Here are the the top 25 most popular Library of Congress Subject Heading (LCSH) pages on LibraryThing, according to Google Analytics.
I’m guessing this makes someone at the Library of Congress blush:
- Erotic Stories, American
- Photography of the nude
- Erotic fiction
- Historical fiction
- Erotic literature
- Love stories
- Psychological fiction
- Fantasy fiction
- Mystery fiction
- Erotic art
- Detective and mystery stories
- Characters and characteristics in literature
- Sex instruction for gay men
- Sexual dominance and submission
- Humorous stories
- Symbolism in literature
- Australia > Social life and customs
- England > Social life and customs > 18th century
- Social classes
- Allusions in literature
- Humorous fiction
- Sex instruction
- Short stories

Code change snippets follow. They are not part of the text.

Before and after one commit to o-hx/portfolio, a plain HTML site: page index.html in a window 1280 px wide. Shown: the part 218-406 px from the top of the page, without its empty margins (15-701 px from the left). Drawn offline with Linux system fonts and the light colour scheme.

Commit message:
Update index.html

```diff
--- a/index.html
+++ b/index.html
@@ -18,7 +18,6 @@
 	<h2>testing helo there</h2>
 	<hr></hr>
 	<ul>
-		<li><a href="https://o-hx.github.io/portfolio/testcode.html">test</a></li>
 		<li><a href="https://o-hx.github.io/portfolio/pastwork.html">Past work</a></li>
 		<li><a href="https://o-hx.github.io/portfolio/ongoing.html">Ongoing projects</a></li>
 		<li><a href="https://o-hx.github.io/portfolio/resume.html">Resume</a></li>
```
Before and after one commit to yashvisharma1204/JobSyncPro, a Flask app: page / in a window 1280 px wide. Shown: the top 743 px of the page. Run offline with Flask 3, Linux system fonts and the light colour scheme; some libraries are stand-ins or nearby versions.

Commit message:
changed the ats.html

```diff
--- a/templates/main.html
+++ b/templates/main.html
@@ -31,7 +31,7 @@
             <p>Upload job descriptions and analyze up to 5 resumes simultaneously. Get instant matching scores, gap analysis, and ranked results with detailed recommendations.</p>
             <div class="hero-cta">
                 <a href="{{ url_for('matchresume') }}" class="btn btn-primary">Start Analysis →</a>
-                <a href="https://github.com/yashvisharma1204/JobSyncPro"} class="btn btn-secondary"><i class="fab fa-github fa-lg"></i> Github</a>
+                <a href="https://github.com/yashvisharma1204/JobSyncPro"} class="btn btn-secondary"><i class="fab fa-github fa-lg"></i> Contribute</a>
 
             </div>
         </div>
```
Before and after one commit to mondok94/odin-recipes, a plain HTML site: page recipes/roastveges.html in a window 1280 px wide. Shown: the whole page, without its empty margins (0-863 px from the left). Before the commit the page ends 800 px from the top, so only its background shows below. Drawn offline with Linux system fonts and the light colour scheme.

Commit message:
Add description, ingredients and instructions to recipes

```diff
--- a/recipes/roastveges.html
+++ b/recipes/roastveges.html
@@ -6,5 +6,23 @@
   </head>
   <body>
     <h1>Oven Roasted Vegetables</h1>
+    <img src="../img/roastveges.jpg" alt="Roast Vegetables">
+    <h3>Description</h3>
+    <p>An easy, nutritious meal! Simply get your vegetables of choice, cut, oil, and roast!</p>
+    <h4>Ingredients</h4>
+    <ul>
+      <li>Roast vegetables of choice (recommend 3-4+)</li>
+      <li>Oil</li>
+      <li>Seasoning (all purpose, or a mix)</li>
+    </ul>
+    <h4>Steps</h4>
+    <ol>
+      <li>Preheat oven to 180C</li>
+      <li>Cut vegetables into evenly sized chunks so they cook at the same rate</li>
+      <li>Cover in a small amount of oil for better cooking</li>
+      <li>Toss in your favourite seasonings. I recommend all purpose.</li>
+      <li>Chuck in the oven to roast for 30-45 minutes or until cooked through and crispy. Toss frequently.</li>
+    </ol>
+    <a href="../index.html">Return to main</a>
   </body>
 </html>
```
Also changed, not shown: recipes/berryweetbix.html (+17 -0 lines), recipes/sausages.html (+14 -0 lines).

The explanation involves a paradox. Erotica does so well because LibraryThing is a non-erotic site. The top subjects all win because of search-engine referrals. Google likes a mix of sites, so that erotic searches turn up something besides erotica. (This is particularly true if you have “safe search” enabled.) And LibraryThing has relatively high PageRank (PR), Google’s measure of a web site’s authority. Put these factors together and LibraryThing turns up high for erotic searches. For example, we’re currently Google’s number one site for “gay sex instruction.” Who would’ve thunk it?*
Of course, the “bounce rate” for these pages is astronomical. LibraryThing provides no actual sex instruction, just links to books about it—or rather links to metadata about books on sex instruction. That’s not what the searchers were looking for, and they leave as fast as they arrive.
As a side note, it’s sad to see so many top-level subjects in the list. I hope the bounce rate isn’t too high. Top-level subjects are where LCSH falls apart. Take a subject like “Historical fiction,” which has almost 8,000 works underneath it and no innate relevancy ranking. There can be little doubt–people don’t want to plough through 8,000 links!
*Can we start running ads on just the erotic pages.